Source information —
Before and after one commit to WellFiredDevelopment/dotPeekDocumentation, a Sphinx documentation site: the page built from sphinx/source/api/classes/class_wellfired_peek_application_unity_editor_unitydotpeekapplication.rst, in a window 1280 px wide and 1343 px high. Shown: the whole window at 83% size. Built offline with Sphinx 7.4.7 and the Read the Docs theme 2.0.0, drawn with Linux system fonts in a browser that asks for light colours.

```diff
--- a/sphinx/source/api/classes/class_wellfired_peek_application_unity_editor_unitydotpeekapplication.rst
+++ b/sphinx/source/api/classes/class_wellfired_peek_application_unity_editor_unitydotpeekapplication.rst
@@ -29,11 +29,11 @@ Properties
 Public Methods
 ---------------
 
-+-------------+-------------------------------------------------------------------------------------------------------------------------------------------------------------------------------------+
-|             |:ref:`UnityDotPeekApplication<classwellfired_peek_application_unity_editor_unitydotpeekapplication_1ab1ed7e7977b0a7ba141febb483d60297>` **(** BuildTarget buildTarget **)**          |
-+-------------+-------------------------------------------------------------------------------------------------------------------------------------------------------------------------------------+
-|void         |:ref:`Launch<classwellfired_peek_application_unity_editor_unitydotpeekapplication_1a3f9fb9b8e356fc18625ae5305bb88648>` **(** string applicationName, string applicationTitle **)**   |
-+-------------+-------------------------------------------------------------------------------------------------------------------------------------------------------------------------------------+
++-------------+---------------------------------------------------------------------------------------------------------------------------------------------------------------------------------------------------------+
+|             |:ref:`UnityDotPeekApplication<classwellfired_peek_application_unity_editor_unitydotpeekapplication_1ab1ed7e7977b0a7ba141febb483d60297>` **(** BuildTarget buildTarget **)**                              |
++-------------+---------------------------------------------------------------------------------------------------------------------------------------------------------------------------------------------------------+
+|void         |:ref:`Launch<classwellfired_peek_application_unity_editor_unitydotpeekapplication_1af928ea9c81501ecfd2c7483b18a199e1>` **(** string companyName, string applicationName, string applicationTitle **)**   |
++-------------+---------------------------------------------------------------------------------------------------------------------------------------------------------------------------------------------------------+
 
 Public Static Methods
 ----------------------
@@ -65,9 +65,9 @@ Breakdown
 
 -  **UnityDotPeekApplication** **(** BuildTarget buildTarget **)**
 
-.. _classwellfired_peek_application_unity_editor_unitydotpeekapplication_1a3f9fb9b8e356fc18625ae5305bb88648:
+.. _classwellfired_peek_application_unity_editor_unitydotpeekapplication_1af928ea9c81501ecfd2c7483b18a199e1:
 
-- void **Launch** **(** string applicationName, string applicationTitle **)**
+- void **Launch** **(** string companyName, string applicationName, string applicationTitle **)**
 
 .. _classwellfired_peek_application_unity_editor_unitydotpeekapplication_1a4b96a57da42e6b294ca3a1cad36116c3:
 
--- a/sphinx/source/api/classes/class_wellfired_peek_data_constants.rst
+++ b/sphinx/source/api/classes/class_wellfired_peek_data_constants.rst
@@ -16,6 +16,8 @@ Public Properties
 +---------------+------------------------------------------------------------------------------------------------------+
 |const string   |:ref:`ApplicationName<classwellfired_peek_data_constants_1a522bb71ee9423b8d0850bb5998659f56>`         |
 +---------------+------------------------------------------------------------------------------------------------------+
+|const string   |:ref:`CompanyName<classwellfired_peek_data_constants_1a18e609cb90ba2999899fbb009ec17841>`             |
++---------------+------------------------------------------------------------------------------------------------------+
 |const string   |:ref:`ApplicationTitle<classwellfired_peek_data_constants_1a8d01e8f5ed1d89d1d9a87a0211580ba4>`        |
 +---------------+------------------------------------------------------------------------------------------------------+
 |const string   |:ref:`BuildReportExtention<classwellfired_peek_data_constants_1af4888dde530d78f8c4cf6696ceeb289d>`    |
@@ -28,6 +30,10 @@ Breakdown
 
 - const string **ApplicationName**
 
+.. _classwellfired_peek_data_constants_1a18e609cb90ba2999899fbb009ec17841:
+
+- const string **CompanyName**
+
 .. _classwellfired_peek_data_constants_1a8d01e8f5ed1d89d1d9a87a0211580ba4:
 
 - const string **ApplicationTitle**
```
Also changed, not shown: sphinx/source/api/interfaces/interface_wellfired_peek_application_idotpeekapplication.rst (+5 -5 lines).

Exercise goal —
Look through the entries above and count each line holding "void"; report the count alone.

Task result —
4